Woman gets voice, woman loses voice

// 16 August 2008

In a silent movie, obviously, no-one can talk. So what happens if one woman finds her voice? That’s the premise of Silent, a film which has the potential to examine some interesting ideas about attitudes to women who speak out, on the basis of the trailer and synoposis:

Reminiscent of “Pleasantville”, in this Gothic comedy heroine Abigaile Archibald suddenly develops a speaking voice in a world that is otherwise silent. Delighted, she secretly indulges in the joys of talking and singing — until the townspeople launch a witch hunt to find the source of the mysterious sound.

(H/T – Mike)

Meanwhile, Bidisha has an interesting post on Comment is Free, about the film Miss Pettigrew Lives for a Day. The novel, written by a woman, falls into a sound tradition of middle-aged women in literature:

These women are not always glamorous, nor beautiful, nor entertainingly witty. They are not always morally good. But they have something which is usually a given for males in film and books: they have charisma, power and independence. They are no one’s helpmeet, and this gives them the space to influence their own storylines, for good or ill. They are middle-aged women with minds of their own.

But Bidisha has some interesting reflections on the transition of Miss Pettigrew from book to screen:

Miss Pettigrew was written by a women, about women and published beautifully by Persephone Books who are dedicated to the history of women’s writing. The novel has been eaten up by the Hollywood machine and spat out with a male club pulling all the strings: the director is Bharat Nalluri and the writers are David Magee and Simon Beaufoy. Ultimately, the only female magnificence in this project is the delightful illusion in front of the cameras, far away from the real power.

Comments From You

Soirore // Posted 18 August 2008 at 1:41 pm

re Silent

It doesn’t make sense. Unlike Pleasantville where colour didn’t exist people have ears and mouths and move them into the shapes of words so sound is there but is just unused. They’ll have to come up with a very convincing argument about why this is the case.

This looks like the kind of film that is demonising the past recklessly. In the silent period women made up a large proportion of the film industry and had considerable power and influence. Silent films were a way in which female writers found their voices and directors their visions. This film unsilencing one woman could be seen as doing the reverse for women in film as a whole.

Have Your say

To comment, you must be registered with The F-Word. Not a member? Register. Already a member? Use the sign in button below

Sign in to the F-Word

Further Reading

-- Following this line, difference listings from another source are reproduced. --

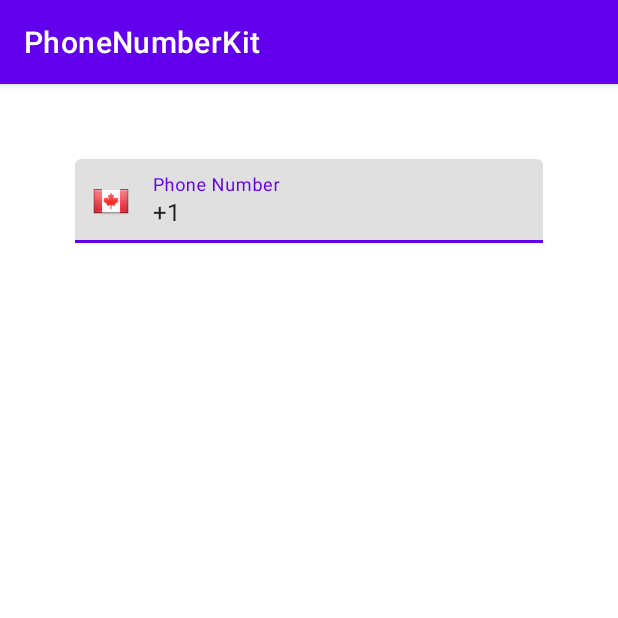
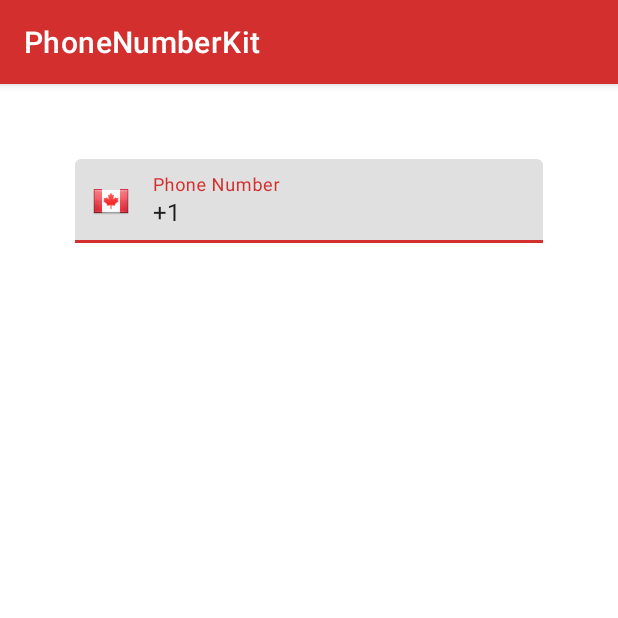
Before and after one commit to ibrahimsn98/PhoneNumberKit, an Android app: the screen it shows after launch (MainActivity), on a phone screen of 412 x 824 dp, the top half of it. Run offline under Robolectric (Android 15) with nearby library versions, the phone set to English and light mode, and no system bars; libraries missing offline, so code that uses them is left out: com.google.i18n.phonenumbers; 4 statements that could not run were skipped.

Commit message:
update screenshots

```diff
--- a/app/src/main/res/values/colors.xml
+++ b/app/src/main/res/values/colors.xml
@@ -1,6 +1,6 @@
 <?xml version="1.0" encoding="utf-8"?>
 <resources>
-    <color name="colorPrimary">#6200EE</color>
-    <color name="colorPrimaryDark">#3700B3</color>
-    <color name="colorAccent">#03DAC5</color>
+    <color name="colorPrimary">#d32f2f</color>
+    <color name="colorPrimaryDark">#9a0007</color>
+    <color name="colorAccent">#d32f2f</color>
 </resources>
--- a/lib/build.gradle
+++ b/lib/build.gradle
@@ -34,6 +34,6 @@ dependencies {
     androidTestImplementation 'androidx.test.espresso:espresso-core:3.3.0'
 
     implementation 'com.google.android.material:material:1.2.0'
-    implementation 'com.googlecode.libphonenumber:libphonenumber:8.8.8'
+    api 'com.googlecode.libphonenumber:libphonenumber:8.8.8'
     implementation 'org.jetbrains.kotlinx:kotlinx-coroutines-core:1.3.9'
 }
```
Also changed, not shown: 4 other files.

Has The F-Word whet your appetite? Check out our Resources section, for listings of feminist blogs, campaigns, feminist networks in the UK, mailing lists, international and national websites and charities of interest.

Write for us!

Got something to say? Something to review? News to discuss? Well we want to hear from you! Click here for more info

  • The F-Word on Twitter
  • The F-Word on Facebook
  • Our XML Feeds